During lunch Mr Simple surprised me. When I talk about FI/RE (Financial Independence/Retire Early) I don’t always think that he is listening, but yesterday he mentioned it to our friends and asked me to explain it to them. We talked about our staycation in March and how we had found pleasure in being at home. We also talked about changes that we have made to save money. One of them being that since we have become more frugal we are cooking much less fish (I am pescatarian and Mr Simple is a meat eater), so our meals are mainly vegetarian.

Our friends, who live in London, invited us down to stay and we talked about the great variety of restaurants there are in the capital, as compared to where we live. As well as economising on our home cooked food, we don’t go out to eat very often and that is when Mr Simple gets to eat meat. One would expect that he has been missing it, as now he only gets ham or chicken sandwiches, but never meat for a main meal. Some months, we don’t go out to eat at all, therefore his meat consumption at dinner is zero.  Surprisingly, Mr Simple shared than going out less often means that he enjoys it more when we do. He said that it feels like a treat.

So how do you define a treat? According to my little Oxford dictionary it is something that gives great pleasure. So, what makes it a ‘great’ pleasure? Back to the dictionary and one possible definition of ‘great’ is ‘more than ordinary’.
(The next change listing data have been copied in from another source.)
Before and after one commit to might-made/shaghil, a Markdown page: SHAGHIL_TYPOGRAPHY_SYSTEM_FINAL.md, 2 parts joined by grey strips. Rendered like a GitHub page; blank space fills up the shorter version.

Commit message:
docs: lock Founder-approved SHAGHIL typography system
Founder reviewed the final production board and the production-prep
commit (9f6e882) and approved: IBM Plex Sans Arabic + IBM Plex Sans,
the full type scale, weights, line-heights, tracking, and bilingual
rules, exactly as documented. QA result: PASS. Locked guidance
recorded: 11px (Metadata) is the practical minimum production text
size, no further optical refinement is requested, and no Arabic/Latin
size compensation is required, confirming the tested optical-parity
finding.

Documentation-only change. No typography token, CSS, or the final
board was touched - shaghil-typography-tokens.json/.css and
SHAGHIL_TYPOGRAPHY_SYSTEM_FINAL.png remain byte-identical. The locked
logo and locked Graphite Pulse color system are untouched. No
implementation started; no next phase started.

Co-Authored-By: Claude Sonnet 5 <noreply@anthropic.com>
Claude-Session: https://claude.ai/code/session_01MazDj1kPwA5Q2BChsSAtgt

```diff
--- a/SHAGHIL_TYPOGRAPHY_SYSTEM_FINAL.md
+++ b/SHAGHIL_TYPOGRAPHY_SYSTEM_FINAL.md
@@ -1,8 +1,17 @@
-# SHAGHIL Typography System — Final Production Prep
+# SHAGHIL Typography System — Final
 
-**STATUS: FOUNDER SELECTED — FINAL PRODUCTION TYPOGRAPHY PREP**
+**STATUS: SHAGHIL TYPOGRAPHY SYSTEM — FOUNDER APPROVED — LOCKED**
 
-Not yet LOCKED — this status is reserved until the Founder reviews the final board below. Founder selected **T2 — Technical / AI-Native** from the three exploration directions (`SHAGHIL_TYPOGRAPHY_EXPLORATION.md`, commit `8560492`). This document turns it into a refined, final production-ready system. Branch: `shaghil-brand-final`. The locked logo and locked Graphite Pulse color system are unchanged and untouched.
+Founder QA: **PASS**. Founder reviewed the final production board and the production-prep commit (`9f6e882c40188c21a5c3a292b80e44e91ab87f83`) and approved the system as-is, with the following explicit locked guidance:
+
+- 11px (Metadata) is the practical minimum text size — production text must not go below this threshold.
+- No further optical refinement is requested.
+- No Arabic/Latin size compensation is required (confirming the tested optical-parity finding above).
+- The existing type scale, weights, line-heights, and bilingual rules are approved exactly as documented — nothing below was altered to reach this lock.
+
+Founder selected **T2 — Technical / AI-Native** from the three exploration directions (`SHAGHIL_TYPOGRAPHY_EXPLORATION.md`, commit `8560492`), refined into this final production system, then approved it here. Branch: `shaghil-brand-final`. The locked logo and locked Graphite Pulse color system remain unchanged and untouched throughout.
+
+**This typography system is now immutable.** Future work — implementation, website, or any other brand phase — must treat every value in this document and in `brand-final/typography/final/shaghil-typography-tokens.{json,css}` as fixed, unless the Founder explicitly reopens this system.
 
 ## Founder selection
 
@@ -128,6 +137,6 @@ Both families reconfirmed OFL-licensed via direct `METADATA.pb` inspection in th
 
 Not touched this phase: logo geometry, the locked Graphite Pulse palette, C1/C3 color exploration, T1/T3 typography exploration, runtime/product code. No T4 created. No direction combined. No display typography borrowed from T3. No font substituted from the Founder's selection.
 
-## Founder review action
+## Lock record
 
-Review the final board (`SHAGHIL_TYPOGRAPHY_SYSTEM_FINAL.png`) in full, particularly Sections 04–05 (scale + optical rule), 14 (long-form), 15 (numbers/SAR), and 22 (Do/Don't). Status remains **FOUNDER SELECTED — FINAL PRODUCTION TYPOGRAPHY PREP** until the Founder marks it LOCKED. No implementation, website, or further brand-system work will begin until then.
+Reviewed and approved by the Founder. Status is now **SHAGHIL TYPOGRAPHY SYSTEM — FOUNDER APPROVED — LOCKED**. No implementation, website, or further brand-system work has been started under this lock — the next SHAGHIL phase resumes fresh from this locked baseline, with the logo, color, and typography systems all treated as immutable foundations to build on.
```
And that’s it isn’t it? It’s not something that you have every day. It is something that is out of the ordinary or extraordinary – unusual or remarkable; out of the usual course of everyday life. When you have your treat every day, or at least several times a week, that event doesn’t stand out anymore and therefore it’s not something to look forward to with anticipation.

Pleasures have become the mundane, the every day.

Having things less often means that you take more pleasure in them. In this day and age, we have forgotten what a treat is, as we treat ourselves every day.

In some ways I feel sorry for those who treat themselves every day. Their pleasures have lost their sparkle, their thrill. Maybe they have to spend more and more money to get that same feeling that I get when I buy a latte from a coffee shop once a month.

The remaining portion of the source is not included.